Seal in the savings

Gaps and cracks around windows and doors allow cold air to sneak into your home during the winter, causing your heating system to work harder. In the summer, these drafts bring hot air in, making your home less comfortable, which may lead you to turn on the air conditioner or fan to keep cool.

Sealing up your doors and windows is one of the most cost-effective steps you can take to improve your home's efficiency and keep these drafts at bay.

Here are four simple projects that can help draftproof your home: 

Apply foam weatherstripping

Materials and supplies

  • Foam weatherstripping
  • Measuring tape

Skill level

Intermediate

Time required

1 hour

Foam weatherstripping creates a barrier against drafts around doors and windows. It's applied to the part of the frame that touches the exterior side of your door or window.  

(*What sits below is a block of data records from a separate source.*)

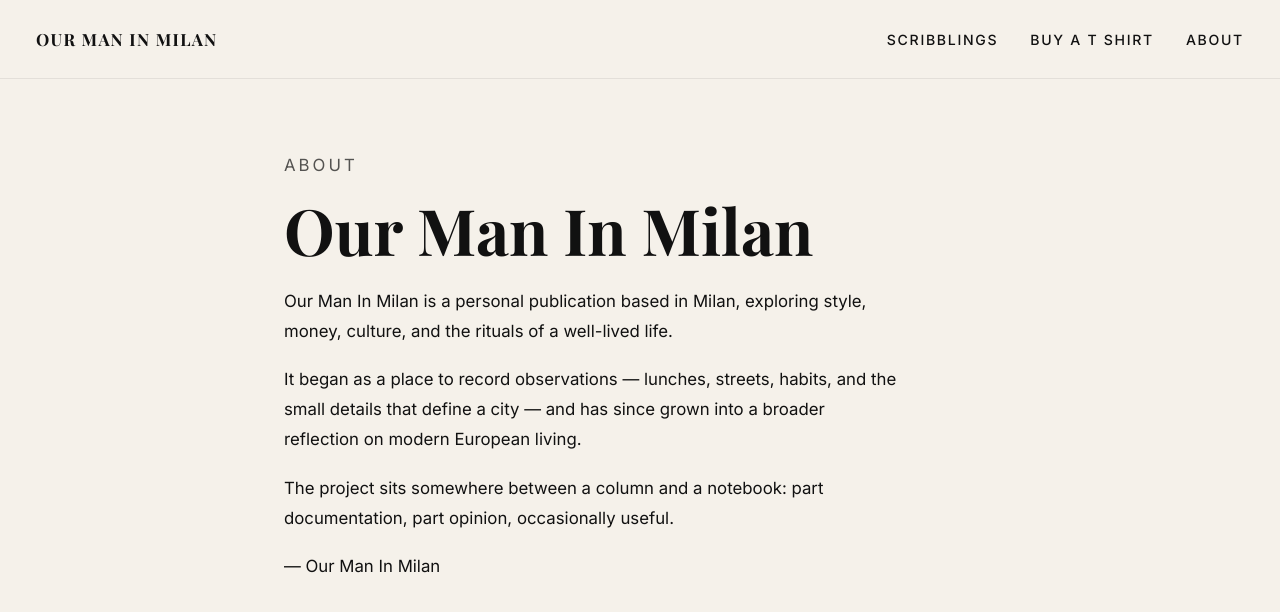
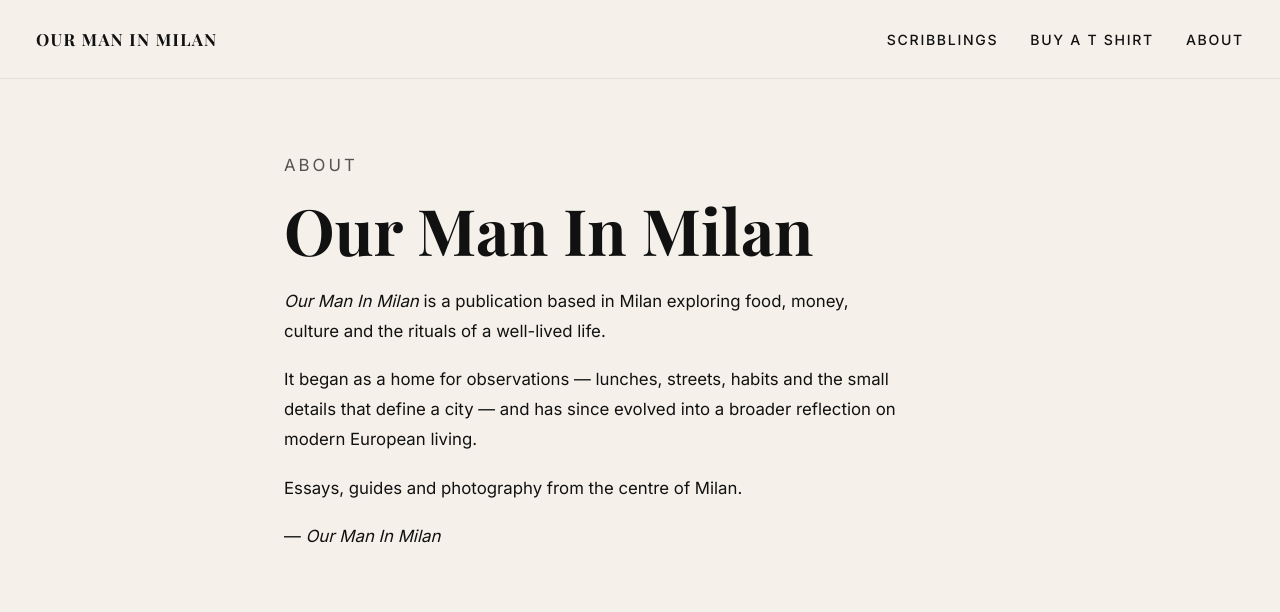
Before and after one commit to stuartfreaks/our-man-in-milan, a Next.js app: page /about in a window 1280 px wide. Shown: the top 612 px of the page. Built offline with nearby package versions, Linux system fonts and the light colour scheme; a web font is replaced by a local one.

Commit message:
Refine About page copy

```diff
--- a/src/app/about/page.tsx
+++ b/src/app/about/page.tsx
@@ -22,22 +22,21 @@ export default function AboutPage() {
 
         <div className="aboutText">
           <p>
-            Our Man In Milan is a personal publication based in Milan, exploring
-            style, money, culture, and the rituals of a well-lived life.
+            <em>Our Man In Milan</em> is a publication based in Milan exploring
+            food, money, culture and the rituals of a well-lived life.
           </p>
 
           <p>
-            It began as a place to record observations — lunches, streets,
-            habits, and the small details that define a city — and has since
-            grown into a broader reflection on modern European living.
+            It began as a home for observations — lunches, streets, habits and
+            the small details that define a city — and has since evolved into a
+            broader reflection on modern European living.
           </p>
 
+          <p>Essays, guides and photography from the centre of Milan.</p>
+
           <p>
-            The project sits somewhere between a column and a notebook: part
-            documentation, part opinion, occasionally useful.
+            — <em>Our Man In Milan</em>
           </p>
-
-          <p>— Our Man In Milan</p>
         </div>
       </section>
     </main>
```
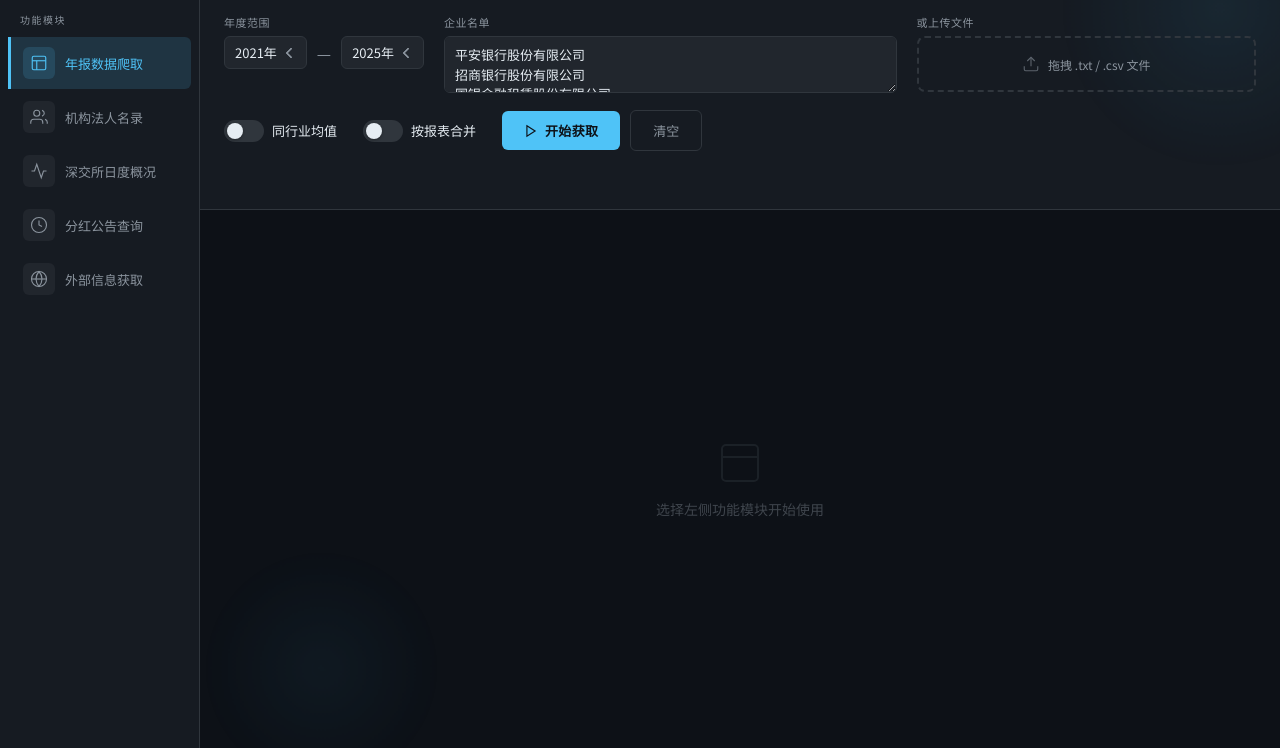
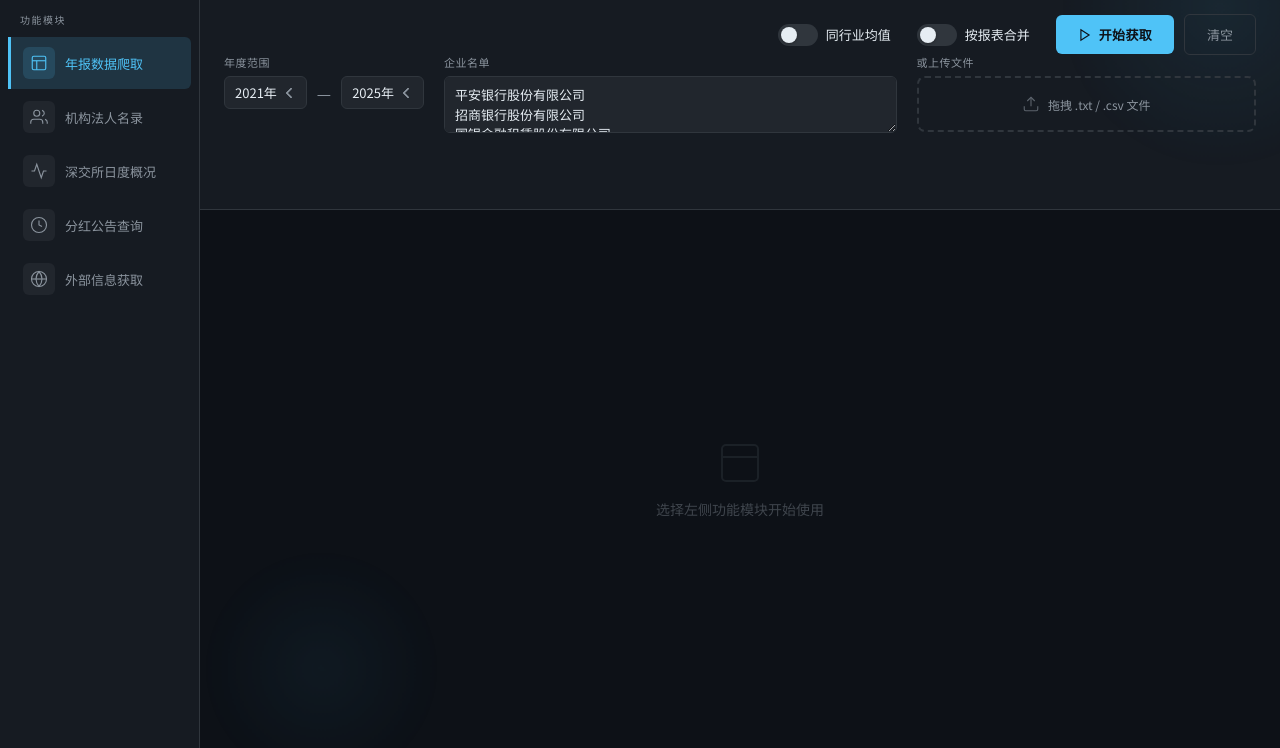
Before and after one commit to RainArrowL/szsw-f3-ai-project, a Flask app: page / in a window 1280 px wide. Shown: the part 52-800 px from the top of the page. Run offline with Flask 3, Linux system fonts and the light colour scheme.

Commit message:
fix: 所有模块的「开始获取」按钮统一放在表单右上角同一位置
- form-actions 改为绝对定位在 form-panel 右上角
- module-form 添加 padding-top: 40px 为按钮留出空间
- 切换模块时按钮位置始终保持不变

```diff
--- a/web/static/css/style.css
+++ b/web/static/css/style.css
@@ -174,10 +174,27 @@ body {
 
 .form-panel {
     display: none;
+    position: relative;
 }
 
 .form-panel.active {
     display: block;
+}
+
+.module-form {
+    display: flex;
+    flex-direction: column;
+    gap: 10px;
+    padding-top: 40px;
+}
+
+.form-actions {
+    position: absolute;
+    top: 0;
+    right: 0;
+    display: flex;
+    align-items: center;
+    gap: 10px;
 }
 
 /* 结果面板 */
@@ -514,12 +531,6 @@ textarea::placeholder {
 }
 
 /* ========== 按钮 ========== */
-.form-actions {
-    display: flex;
-    align-items: center;
-    gap: 10px;
-    padding-top: 2px;
-}
 
 .btn-primary {
     display: inline-flex;
```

  1. Begin by measuring the edges of your door or window, and cut the foam weatherstripping to the desired length.
  2. Peel away the paper backing and press the weatherstripping in place. If you're standing inside your home, the non-sticky side of the tape should be directly facing you.

Install v-seal weatherstripping

Materials and supplies

  • V-seal weatherstripping
  • Measuring tape

Skill level

Intermediate

Time required

1 hour

This type of weatherstripping is perfect for stopping drafts from sneaking in around doors and windows. It's flexible and compressible, so it won't get in the way if it's properly installed. You'll be applying the strip to the inside of the frame, facing the outside edges of the window or door.

  1. Start by measuring the lengths of the window or door before you cut the v-seal.
  2. Fold the v-seal in a line down the middle, creating a v-shape with the adhesive side on the outside.
  3. Peel off the protective backing as you apply the strip, then press into place.
  4. Close the door or window to check that the strip compresses slightly for a snug fit.

Apply window insulator film

Materials and supplies

  • Window cleaning supplies
  • Double-sided tape
  • Measuring tape
  • Window insulator film
  • Hair dryer
  • Scissors

Skill level

Intermediate

Time required

1 hour

Much like a second pane of glass, plastic insulator film creates an insulating air space against your windows to help prevent heat loss.

  1. Start by cleaning the window and the frame.
  2. Apply double-sided tape all around the clean and dry window frame.
  3. Measure the height and width of the window frame allowing for a few extra inches of overlap on every side.
  4. Cut the plastic film to size.
  5. Remove the paper backing from the strip of tape on the top of the window frame.
  6. Pull the film across the top of the frame, just enough to straighten it out without stretching it and press the film onto the tape.
  7. With a hair dryer on the hot setting, slowly make your way back and forth across the plastic without getting too close or staying in one spot for too long. The film will begin to shrink and tighten, leaving you with a clear and relatively wrinkle-free surface.
  8. Repeat steps five to seven for the bottom and two sides of the frame.
  9. Carefully trim the excess film from around the edges of the frame.

Use outlet and switch insulator pads

Materials and supplies

  • Screwdriver
  • Foam outlet sealer
  • Foam light switch sealer

Skill level

Intermediate

Time required

1 hour

These pre-cut foam pads help to stop cold air from seeping through outlets and light switches – especially ones on the exterior walls of your home.

  1. Turn off the electricity at the circuit breaker before you start.
  2. Remove the cover plate from your outlet or switch with a screwdriver that matches the plate screws.
  3. Choose a foam pad with pre-cut holes that match the job.
  4. Remove the extra material from the holes, then place the pad over the outlet or switch.
  5. Put the cover plate over the foam pad and re-attach it to the wall with your screwdriver.
  6. Insert safety caps on any unused outlets.